Auguste Rodin’s late drawings entrance me for their fluidity and virtuosity but also as a template for revisiting the canvas. Jackson Pollock understood the ‘paint-ness’ of paint, its materiality: he brought it close to the body, transferring physical experience into material brilliantly, and he was just so brave. Another abstract expressionist, Joan Mitchell, was a great colourist. Egon Schiele had such beautiful line, and was utterly unafraid of the dark. Daniel Day Lewis is a very great, courageous artist, as was Jeff Buckley – both inhabit the moment, unfiltered, with unerring integrity. Antoni Tapies and Cy Twombly, (pictured below), are giants, for their ability to get to the heart of experience and appreciation of that fecund, ambiguous space between artwork and viewer. Tapies in particular has a gloriously unfettered approach to material.

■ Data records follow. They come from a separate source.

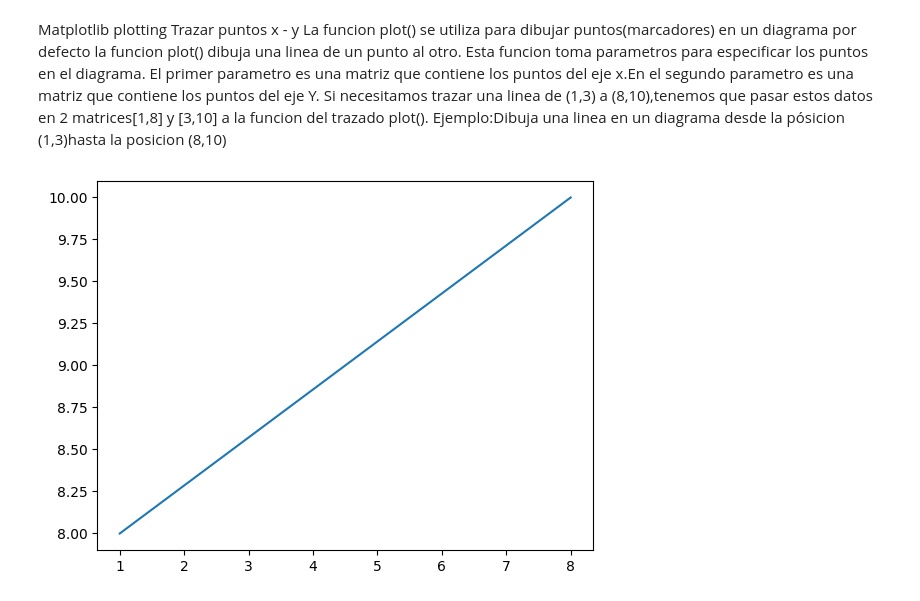
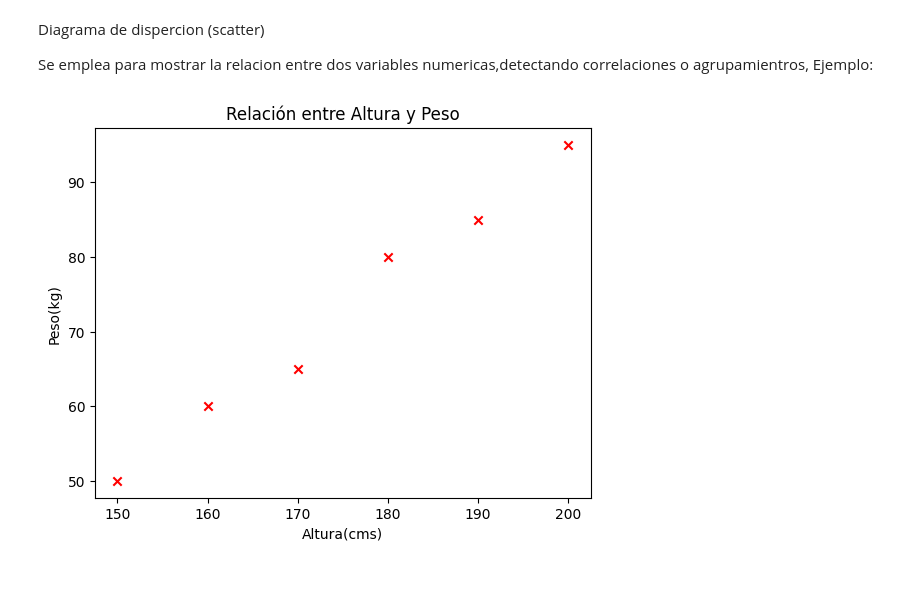
Before and after one commit to AlisonDelunaOrt/unidad-3, a Jupyter notebook: practica 1.ipynb, the cells around one changed output. Saved outputs shown, nothing was run; the diff lists cells and outputs as text; code cells hidden in the pictures.

```diff
--- a/practica 1.ipynb
+++ b/practica 1.ipynb
@@ -19,17 +16,18 @@ plt.show()
-# %% [markdown]
-Matplotlib plotting
-Trazar puntos x - y
-La funcion plot() se utiliza para dibujar puntos(marcadores) en un diagrama por defecto la funcion plot() dibuja una linea de un punto al otro.
-Esta funcion toma parametros para especificar los puntos en el diagrama.
-El primer parametro es una matriz que contiene los puntos del eje x.En el segundo parametro es una matriz que contiene los puntos del eje Y.
-Si necesitamos trazar una linea de (1,3) a (8,10),tenemos que pasar estos datos en 2 matrices[1,8] y [3,10] a la funcion del trazado plot().
-Ejemplo:Dibuja una linea en un diagrama desde la pósicion (1,3)hasta la posicion (8,10)
-# %%
-import matplotlib.pyplot as plt
-import numpy as np
-xpuntos = np.array([1, 8])
-ypuntos = np.array([8, 10])
-plt.plot(xpuntos, ypuntos)
-plt.show()
-# %% [output]
-[figure, removed]
+# %% [markdown]
+Diagrama de dispercion (scatter)
+
+Se emplea para mostrar la relacion entre dos variables numericas,detectando correlaciones o agrupamientros,
+Ejemplo:
+# %%
+import matplotlib.pyplot as plt
+
+altura = [150, 160, 170, 180, 190, 200]
+peso = [50, 60, 65, 80, 85, 95]
+
+plt.scatter(altura, peso,color = "red", marker = "x")
+plt.title("Relación entre Altura y Peso")
+plt.xlabel("Altura(cms)")
+plt.ylabel("Peso(kg)")
+plt.show()
+# %% [output]
+[figure, added]
```
Also changed, not shown: parts of 5 cells of this notebook.
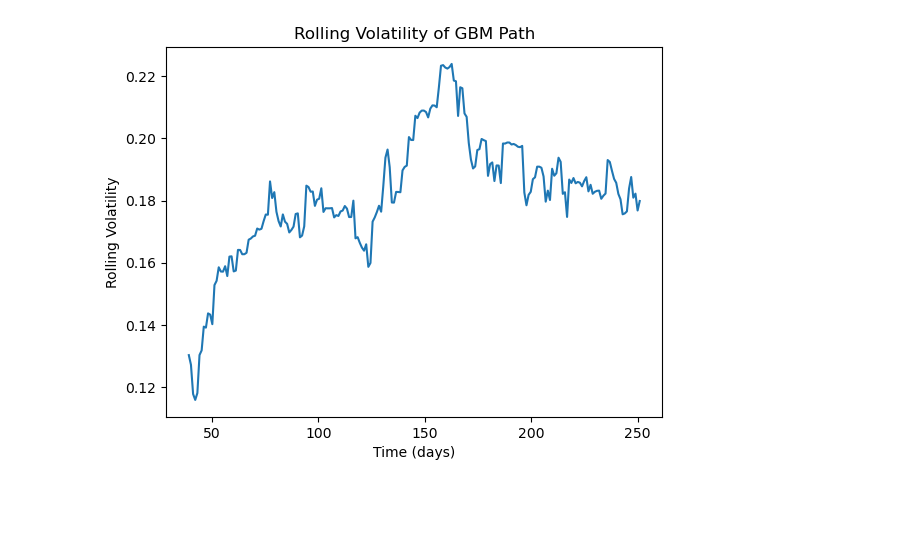
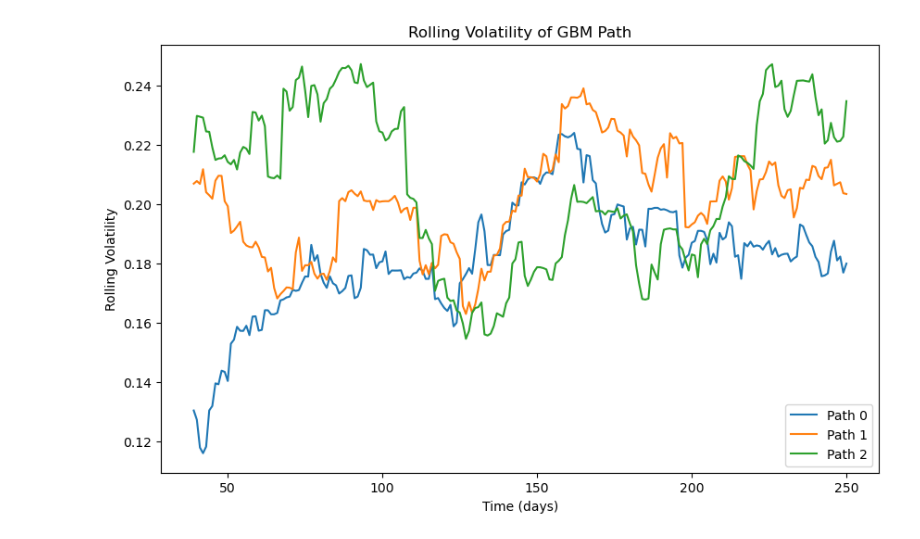
Before and after one commit to Demion27/predictive-ai-roadmap, a Jupyter notebook: notebooks/rolling_volatility.ipynb, the cells around one changed output. Cells and saved outputs as stored; diff of their text form; code cells hidden in the pictures; blank space fills up the shorter version.

Commit message:
Adjusting rolling volatility to be able to handle entire dataframes

```diff
--- a/notebooks/rolling_volatility.ipynb
+++ b/notebooks/rolling_volatility.ipynb
@@ -21,28 +19,38 @@ def rolling_volatility(prices, window_size, path=None, annualize=True):
     path: int, index of the path to analyze (for multi-path data)
     annualize: bool, whether to annualize the volatility
     Returns:
-    pandas Series of rolling volatility values
+    pandas dataframe of rolling volatility values
     '''
     if prices.shape[1] > 1 and path is None:
-        raise ValueError("Path index must be specified for multi-path data.")
+        volatility = pd.DataFrame()
+        for i in range(prices.shape[1]):
+            prices_path = prices[:, i]
+            price_series = pd.Series(np.diff(np.log(prices_path)).flatten())
+            volatility[f"Path {i}"] = price_series.rolling(window_size).std() * np.sqrt(252)
+        volatility = volatility.dropna()
+        if not annualize:
+            volatility /= np.sqrt(252)
+        return volatility
     if path is not None and (path < 0 or path >= prices.shape[1]):
         raise ValueError("Path index out of bounds.")
     if path is not None:
         prices = prices[:, path]
     price_series = pd.Series(np.diff(np.log(prices)).flatten())
     volatility = price_series.rolling(window_size).std() * np.sqrt(252)
+    volatility = pd.DataFrame({'Volatility': volatility})
+    volatility = volatility.dropna()
     if not annualize:
         volatility /= np.sqrt(252)
     return volatility
 # %%
 #Create a sample path of the geometric brownian motion to calculate the rolling volatility
 gbm_paths, times = gbm(n_paths=3)
-rolling_volatility_values = rolling_volatility(gbm_paths, window_size=40, path=0)
-plt.plot(times[:-1]*252, rolling_volatility_values)
+rolling_volatility_values = rolling_volatility(gbm_paths, window_size=40, path = None)
+rolling_volatility_values.plot(figsize=(10, 6))
 plt.title("Rolling Volatility of GBM Path")
 plt.xlabel("Time (days)")
 plt.ylabel("Rolling Volatility")
 plt.show()
 # %% [output]
-[figure, old version]
+[figure, new version]
 # %%
```
Also changed, not shown: parts of 3 cells of this notebook.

Common to all the arts, there is a space that exists beyond mere technique; a powerful and illusive space that few inhabit successfully, where, far from the province of sterile perfection, the only route is to risk all in pursuit of complete, body and soul engagement. Ultimately the purpose of this endeavour is communication; to be both mirror and spur to human existence; to inspire, move and stir the spirit. What is the point of art, if not this?

“Inspired?” Thank you to Gareth Mason for this fantastic and deeply personal interview. You can experience more at his website, and if you get the chance to see him demonstrate or speak, take a closer look. You can also contact the Mindy Solomon Gallery for available works. More soon.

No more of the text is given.